= TASK TO COMPLETE =
Filter the data below, keeping only lines that contain "September".

= DATASET RECORDS =
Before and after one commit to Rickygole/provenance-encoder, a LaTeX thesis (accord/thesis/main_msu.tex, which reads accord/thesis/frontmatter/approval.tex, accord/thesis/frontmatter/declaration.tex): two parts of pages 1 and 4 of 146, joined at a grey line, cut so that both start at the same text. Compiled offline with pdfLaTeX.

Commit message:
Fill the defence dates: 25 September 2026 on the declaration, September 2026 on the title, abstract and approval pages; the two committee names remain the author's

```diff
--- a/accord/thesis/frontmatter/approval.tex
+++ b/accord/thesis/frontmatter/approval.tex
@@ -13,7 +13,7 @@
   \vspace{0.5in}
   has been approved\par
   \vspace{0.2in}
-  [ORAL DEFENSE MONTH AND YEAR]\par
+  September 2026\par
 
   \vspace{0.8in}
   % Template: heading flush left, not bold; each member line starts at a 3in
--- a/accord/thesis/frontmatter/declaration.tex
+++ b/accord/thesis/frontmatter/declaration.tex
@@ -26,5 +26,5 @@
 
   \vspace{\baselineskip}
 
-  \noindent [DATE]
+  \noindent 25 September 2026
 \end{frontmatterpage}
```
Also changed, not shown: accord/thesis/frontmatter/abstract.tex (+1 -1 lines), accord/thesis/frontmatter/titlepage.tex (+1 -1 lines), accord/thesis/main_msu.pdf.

= THE COMPLETED TASK =
Fill the defence dates: 25 September 2026 on the declaration, September 2026 on the title, abstract and approval pages; the two committee names remain the author's
+  September 2026\par
+  \noindent 25 September 2026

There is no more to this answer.